### WHAT TO PRODUCE:
The expected output is each line below containing "targetIndex", copied in full.

Segment Start: DATA FOR THIS EXERCISE

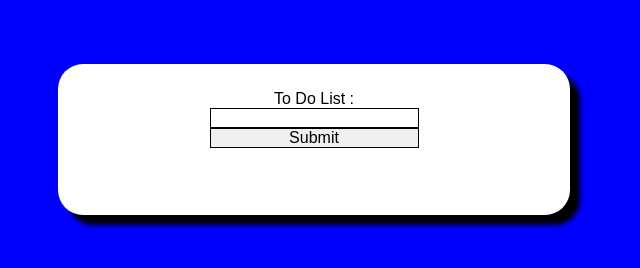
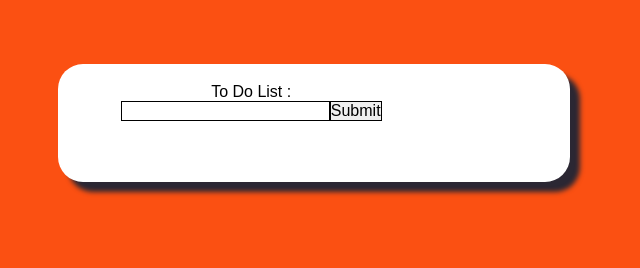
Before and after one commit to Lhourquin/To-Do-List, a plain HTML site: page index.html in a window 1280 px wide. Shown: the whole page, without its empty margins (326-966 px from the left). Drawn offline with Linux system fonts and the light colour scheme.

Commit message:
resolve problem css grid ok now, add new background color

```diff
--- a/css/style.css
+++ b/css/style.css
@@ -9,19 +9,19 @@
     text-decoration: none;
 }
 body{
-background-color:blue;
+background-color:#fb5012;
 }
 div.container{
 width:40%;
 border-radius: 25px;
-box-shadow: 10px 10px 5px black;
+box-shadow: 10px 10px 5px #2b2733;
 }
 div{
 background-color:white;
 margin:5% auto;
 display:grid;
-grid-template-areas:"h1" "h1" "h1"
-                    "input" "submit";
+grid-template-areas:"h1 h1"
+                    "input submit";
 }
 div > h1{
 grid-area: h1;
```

Segment End: DATA FOR THIS EXERCISE
Segment Start: DATA FOR THIS EXERCISE

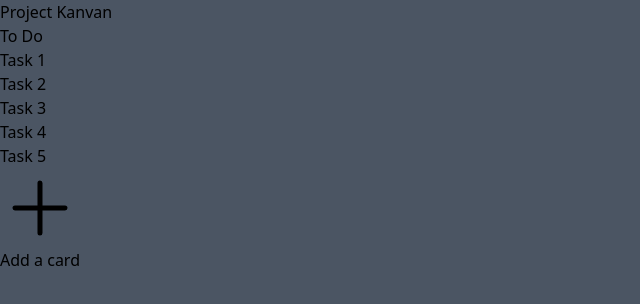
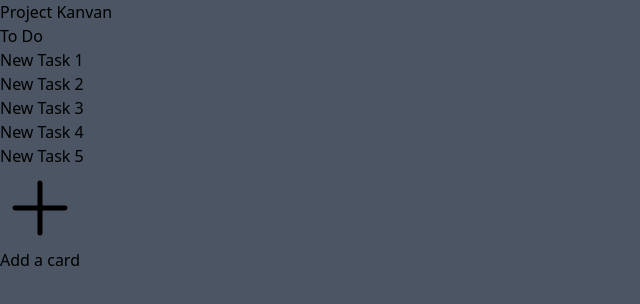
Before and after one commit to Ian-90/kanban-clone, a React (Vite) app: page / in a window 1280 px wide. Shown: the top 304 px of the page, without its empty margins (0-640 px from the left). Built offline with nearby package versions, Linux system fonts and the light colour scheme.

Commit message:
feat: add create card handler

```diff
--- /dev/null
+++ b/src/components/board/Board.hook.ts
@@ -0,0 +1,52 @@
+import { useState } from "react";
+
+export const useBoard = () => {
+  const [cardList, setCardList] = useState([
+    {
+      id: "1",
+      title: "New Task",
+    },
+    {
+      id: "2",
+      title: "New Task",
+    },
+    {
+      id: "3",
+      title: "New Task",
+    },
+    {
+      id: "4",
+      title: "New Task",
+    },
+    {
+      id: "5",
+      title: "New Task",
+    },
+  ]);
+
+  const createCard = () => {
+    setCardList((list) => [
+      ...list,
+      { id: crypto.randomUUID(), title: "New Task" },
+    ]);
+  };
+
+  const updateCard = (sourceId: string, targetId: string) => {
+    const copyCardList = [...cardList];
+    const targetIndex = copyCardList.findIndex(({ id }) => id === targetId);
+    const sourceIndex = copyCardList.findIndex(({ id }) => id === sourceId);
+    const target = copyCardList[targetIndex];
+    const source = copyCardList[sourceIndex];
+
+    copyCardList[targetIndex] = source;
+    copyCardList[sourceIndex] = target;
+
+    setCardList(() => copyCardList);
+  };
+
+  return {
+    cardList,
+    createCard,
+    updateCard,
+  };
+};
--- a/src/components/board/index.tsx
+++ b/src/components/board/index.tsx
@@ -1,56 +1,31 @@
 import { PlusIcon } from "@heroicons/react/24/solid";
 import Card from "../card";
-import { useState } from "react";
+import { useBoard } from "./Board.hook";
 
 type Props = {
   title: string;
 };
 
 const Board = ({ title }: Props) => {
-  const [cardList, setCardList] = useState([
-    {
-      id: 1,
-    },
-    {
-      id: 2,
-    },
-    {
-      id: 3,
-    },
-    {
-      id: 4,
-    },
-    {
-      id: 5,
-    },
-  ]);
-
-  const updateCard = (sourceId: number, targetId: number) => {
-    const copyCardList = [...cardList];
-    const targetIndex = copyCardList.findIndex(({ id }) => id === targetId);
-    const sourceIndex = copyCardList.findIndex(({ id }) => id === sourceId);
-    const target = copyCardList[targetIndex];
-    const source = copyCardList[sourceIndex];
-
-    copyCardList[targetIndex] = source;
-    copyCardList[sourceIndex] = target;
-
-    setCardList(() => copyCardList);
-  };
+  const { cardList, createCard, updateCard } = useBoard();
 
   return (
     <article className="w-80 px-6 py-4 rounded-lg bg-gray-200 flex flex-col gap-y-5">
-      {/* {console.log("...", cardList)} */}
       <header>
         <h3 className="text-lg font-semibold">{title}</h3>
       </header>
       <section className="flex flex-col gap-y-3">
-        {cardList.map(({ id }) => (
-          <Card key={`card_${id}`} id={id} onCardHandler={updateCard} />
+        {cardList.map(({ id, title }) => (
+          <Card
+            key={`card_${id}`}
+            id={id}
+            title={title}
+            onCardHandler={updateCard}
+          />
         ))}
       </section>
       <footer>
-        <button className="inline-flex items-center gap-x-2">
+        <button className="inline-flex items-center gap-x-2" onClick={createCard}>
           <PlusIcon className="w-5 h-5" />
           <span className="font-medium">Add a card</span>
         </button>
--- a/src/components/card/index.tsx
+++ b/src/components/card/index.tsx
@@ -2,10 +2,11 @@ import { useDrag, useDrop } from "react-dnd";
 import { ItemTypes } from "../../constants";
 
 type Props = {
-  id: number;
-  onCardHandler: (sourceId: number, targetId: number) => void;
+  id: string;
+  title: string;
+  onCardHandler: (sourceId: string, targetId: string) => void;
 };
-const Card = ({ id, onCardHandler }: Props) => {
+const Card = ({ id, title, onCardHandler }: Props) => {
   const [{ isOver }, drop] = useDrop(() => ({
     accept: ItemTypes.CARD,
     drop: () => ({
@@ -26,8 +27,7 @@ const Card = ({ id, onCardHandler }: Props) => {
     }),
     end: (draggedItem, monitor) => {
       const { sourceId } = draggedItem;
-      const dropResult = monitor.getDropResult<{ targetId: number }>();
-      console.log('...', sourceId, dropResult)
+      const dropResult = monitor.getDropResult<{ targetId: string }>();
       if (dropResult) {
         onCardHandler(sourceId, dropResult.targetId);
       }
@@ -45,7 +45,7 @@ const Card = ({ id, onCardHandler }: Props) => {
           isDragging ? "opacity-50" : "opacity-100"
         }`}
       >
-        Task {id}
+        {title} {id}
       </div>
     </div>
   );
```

Segment End: DATA FOR THIS EXERCISE
Segment Start: DATA FOR THIS EXERCISE

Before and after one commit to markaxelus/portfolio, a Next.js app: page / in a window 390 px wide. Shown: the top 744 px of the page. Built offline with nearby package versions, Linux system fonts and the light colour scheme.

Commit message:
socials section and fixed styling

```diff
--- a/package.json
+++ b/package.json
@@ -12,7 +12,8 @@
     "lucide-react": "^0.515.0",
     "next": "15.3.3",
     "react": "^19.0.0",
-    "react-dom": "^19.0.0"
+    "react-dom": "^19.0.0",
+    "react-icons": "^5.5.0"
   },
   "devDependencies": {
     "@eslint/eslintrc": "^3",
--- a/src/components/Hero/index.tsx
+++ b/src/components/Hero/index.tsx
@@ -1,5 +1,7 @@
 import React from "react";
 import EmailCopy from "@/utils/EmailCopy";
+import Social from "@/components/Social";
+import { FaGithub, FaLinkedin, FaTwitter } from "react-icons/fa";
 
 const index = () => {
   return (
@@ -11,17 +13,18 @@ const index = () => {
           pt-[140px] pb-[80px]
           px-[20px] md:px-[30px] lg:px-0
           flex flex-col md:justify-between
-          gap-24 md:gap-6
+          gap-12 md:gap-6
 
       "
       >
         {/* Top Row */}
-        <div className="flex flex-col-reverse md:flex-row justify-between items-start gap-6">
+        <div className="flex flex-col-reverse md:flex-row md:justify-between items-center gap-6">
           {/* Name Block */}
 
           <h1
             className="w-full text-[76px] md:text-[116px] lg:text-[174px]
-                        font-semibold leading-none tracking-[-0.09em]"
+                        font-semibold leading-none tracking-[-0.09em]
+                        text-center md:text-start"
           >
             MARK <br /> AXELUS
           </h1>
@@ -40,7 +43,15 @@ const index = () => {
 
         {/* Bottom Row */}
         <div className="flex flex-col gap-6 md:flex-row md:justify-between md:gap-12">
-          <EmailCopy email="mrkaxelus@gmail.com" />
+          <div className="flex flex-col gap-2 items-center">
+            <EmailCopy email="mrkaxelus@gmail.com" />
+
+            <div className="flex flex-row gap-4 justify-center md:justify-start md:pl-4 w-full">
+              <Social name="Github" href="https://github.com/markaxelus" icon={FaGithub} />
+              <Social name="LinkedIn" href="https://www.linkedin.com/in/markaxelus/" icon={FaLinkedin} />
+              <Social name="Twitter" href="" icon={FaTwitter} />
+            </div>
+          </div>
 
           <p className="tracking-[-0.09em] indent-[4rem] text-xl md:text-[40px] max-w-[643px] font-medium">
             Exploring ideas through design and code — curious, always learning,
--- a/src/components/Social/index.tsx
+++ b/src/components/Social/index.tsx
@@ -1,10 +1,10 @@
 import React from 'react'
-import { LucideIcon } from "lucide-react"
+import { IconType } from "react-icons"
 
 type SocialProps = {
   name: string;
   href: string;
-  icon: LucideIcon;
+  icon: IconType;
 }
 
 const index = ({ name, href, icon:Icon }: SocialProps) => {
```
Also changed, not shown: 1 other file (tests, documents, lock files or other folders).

Segment End: DATA FOR THIS EXERCISE

### RESPONSE:
+    const targetIndex = copyCardList.findIndex(({ id }) => id === targetId);
+    const target = copyCardList[targetIndex];
+    copyCardList[targetIndex] = source;
-    const targetIndex = copyCardList.findIndex(({ id }) => id === targetId);
-    const target = copyCardList[targetIndex];
-    copyCardList[targetIndex] = source;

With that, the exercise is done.